» **Material provided**:
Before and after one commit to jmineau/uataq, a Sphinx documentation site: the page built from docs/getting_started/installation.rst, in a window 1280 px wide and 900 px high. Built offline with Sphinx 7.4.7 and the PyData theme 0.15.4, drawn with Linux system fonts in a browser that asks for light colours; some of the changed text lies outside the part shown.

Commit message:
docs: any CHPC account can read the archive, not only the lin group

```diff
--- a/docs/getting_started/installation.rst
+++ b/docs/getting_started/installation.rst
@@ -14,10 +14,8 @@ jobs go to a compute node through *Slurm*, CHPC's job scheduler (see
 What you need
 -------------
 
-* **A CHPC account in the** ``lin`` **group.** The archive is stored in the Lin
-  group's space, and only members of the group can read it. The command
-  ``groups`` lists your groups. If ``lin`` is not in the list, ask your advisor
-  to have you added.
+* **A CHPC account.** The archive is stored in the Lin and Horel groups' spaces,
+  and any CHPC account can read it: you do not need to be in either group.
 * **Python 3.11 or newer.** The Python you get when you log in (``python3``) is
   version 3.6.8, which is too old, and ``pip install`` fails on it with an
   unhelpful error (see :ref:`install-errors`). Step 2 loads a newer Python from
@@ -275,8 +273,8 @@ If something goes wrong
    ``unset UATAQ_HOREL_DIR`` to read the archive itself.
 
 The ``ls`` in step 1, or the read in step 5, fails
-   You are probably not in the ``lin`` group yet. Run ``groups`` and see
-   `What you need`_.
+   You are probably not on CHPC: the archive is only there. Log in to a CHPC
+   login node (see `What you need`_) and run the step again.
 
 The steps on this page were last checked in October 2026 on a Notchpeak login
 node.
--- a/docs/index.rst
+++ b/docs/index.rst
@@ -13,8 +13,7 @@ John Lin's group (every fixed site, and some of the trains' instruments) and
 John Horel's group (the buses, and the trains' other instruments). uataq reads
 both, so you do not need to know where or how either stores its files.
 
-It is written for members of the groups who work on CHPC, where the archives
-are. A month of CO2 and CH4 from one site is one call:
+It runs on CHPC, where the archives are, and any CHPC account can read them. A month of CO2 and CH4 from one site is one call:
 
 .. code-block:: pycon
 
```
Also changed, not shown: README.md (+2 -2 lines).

» **Exercise instructions**: Restate the data above in full, keeping every word as it is.

» **Solution to this problem**:
Before and after one commit to jmineau/uataq, a Sphinx documentation site: the page built from docs/getting_started/installation.rst, in a window 1280 px wide and 900 px high. Built offline with Sphinx 7.4.7 and the PyData theme 0.15.4, drawn with Linux system fonts in a browser that asks for light colours; some of the changed text lies outside the part shown.

Commit message:
docs: any CHPC account can read the archive, not only the lin group

```diff
--- a/docs/getting_started/installation.rst
+++ b/docs/getting_started/installation.rst
@@ -14,10 +14,8 @@ jobs go to a compute node through *Slurm*, CHPC's job scheduler (see
 What you need
 -------------
 
-* **A CHPC account in the** ``lin`` **group.** The archive is stored in the Lin
-  group's space, and only members of the group can read it. The command
-  ``groups`` lists your groups. If ``lin`` is not in the list, ask your advisor
-  to have you added.
+* **A CHPC account.** The archive is stored in the Lin and Horel groups' spaces,
+  and any CHPC account can read it: you do not need to be in either group.
 * **Python 3.11 or newer.** The Python you get when you log in (``python3``) is
   version 3.6.8, which is too old, and ``pip install`` fails on it with an
   unhelpful error (see :ref:`install-errors`). Step 2 loads a newer Python from
@@ -275,8 +273,8 @@ If something goes wrong
    ``unset UATAQ_HOREL_DIR`` to read the archive itself.
 
 The ``ls`` in step 1, or the read in step 5, fails
-   You are probably not in the ``lin`` group yet. Run ``groups`` and see
-   `What you need`_.
+   You are probably not on CHPC: the archive is only there. Log in to a CHPC
+   login node (see `What you need`_) and run the step again.
 
 The steps on this page were last checked in October 2026 on a Notchpeak login
 node.
--- a/docs/index.rst
+++ b/docs/index.rst
@@ -13,8 +13,7 @@ John Lin's group (every fixed site, and some of the trains' instruments) and
 John Horel's group (the buses, and the trains' other instruments). uataq reads
 both, so you do not need to know where or how either stores its files.
 
-It is written for members of the groups who work on CHPC, where the archives
-are. A month of CO2 and CH4 from one site is one call:
+It runs on CHPC, where the archives are, and any CHPC account can read them. A month of CO2 and CH4 from one site is one call:
 
 .. code-block:: pycon
 
```
Also changed, not shown: README.md (+2 -2 lines).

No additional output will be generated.